The explanations offered by the extreme right attract some of the victims of the crisis because they seem obvious to the latter. They almost always focus on the role of money.
Yesterday was the hunt for “usurers”, today “speculators”. “Breaking the slavery of the interest rate”: that could be a slogan of the Occupy movement.
In truth, it was one of the main programmatic points of the early Nazi Party.
Marx has shown that money is representative of the “abstract” and quantitative side of work, that money is a commodity and that it is normal in capitalism that one pays, as for any commodity, a price for money – its use (interest).
However, in right-wing anti-capitalist rhetoric (always hypocritical and never put into practice when the right is in power), work and workers are sanctified.
The right also counts among the workers “creative capitalists”, those who invest their capital in real production “in the service of the community” and create jobs.
Monetary capital, on the other hand, would be the domain of the selfish “parasites” who exploit the honest workers and honest capitalists by lending them money – the Nazis called it “rapacious capital”.
This identification of all the ills of capitalism with money and banks has a long history and almost inevitably led to anti-Semitism. And even today, speculators’ descriptions implicitly, and sometimes explicitly, call for anti-Semitic stereotypes.
The hatred of “corrupt politicians” does not lack a foundation – but when it is absolutised, we take the symptom for the cause and we attribute to the subjective ill will of certain actors what is due to systemic constraints that remain totally ignored.
The Struggle Against Fascism Begins with the Fight Against the Patriotic Left

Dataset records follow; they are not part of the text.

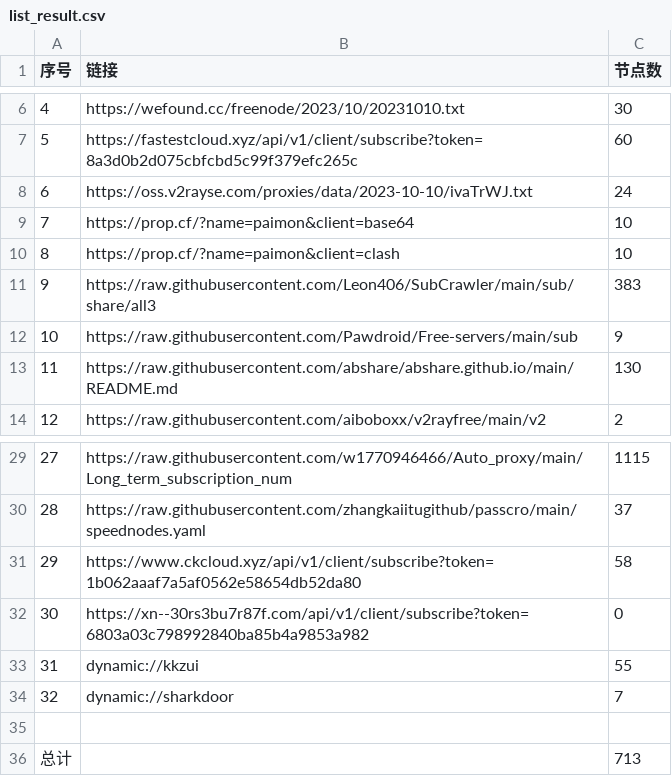
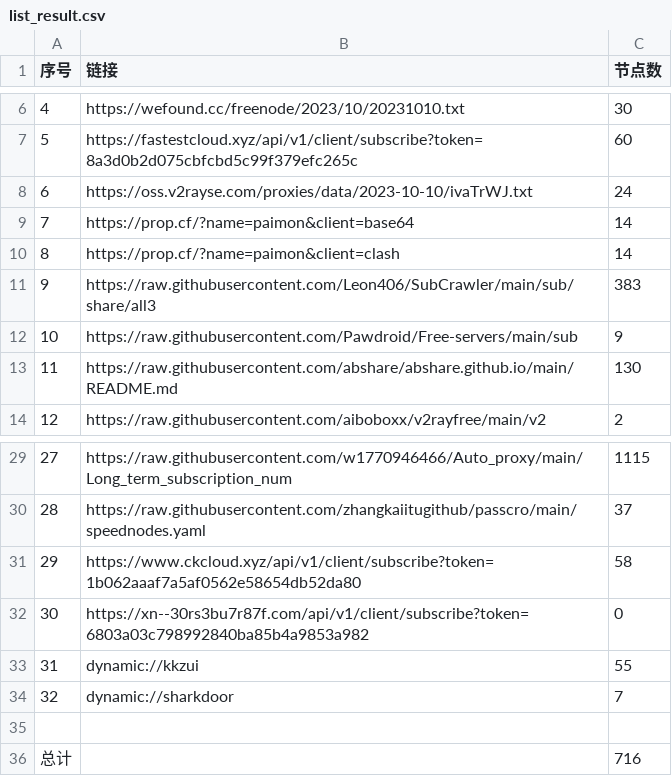
Before and after one commit to obscure1990/freeVM, a CSV file: list_result.csv, drawn as a sheet; only a part is shown, gaps mark what is left out.

```diff
--- a/list_result.csv
+++ b/list_result.csv
@@ -8,4 +8,4 @@
 6,https://oss.v2rayse.com/proxies/data/2023-10-10/ivaTrWJ.txt,24
-7,https://prop.cf/?name=paimon&client=base64,10
-8,https://prop.cf/?name=paimon&client=clash,10
+7,https://prop.cf/?name=paimon&client=base64,14
+8,https://prop.cf/?name=paimon&client=clash,14
 9,https://raw.githubusercontent.com/Leon406/SubCrawler/main/sub/share/all3,383
@@ -35,2 +35,2 @@
 
-总计,,713
+总计,,716
```
Also changed, not shown: 14 other files.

In the social movements of the 1960s and 1970s, this confusion between left and right content would have been unimaginable.
Indeed, the left has great difficulty in standing out from the right as regards the criticism of finance. It misunderstood Marx when he showed that finance is a simple consequence of market logic and abstract work.
By following instead, often without admitting it, Proudhon’s criticism of money, the left chose, like Lenin, “financial capital” as the easy object of attack, instead of criticizing the work itself.
If today we just attack banks and financial markets, we risk not making a “first step”
The number of far-right groups claiming to be anti-capitalist is still small in France. But Greece has shown that in times of crisis, such groups can increase their membership in their program by twenty, and in no time.
The risk is high that their arguments begin to spread among the demonstrators who have, of course, the best intentions in the world, but who seem unable to see how far confusing criticism of finance and criticism of capitalism can lead.
– Anselme Jappe
Published in the French newspaper “La vie est à nous! / The Sarkophage”, n ° 35, 16 March-18 May 2013 (the article was written in 2012)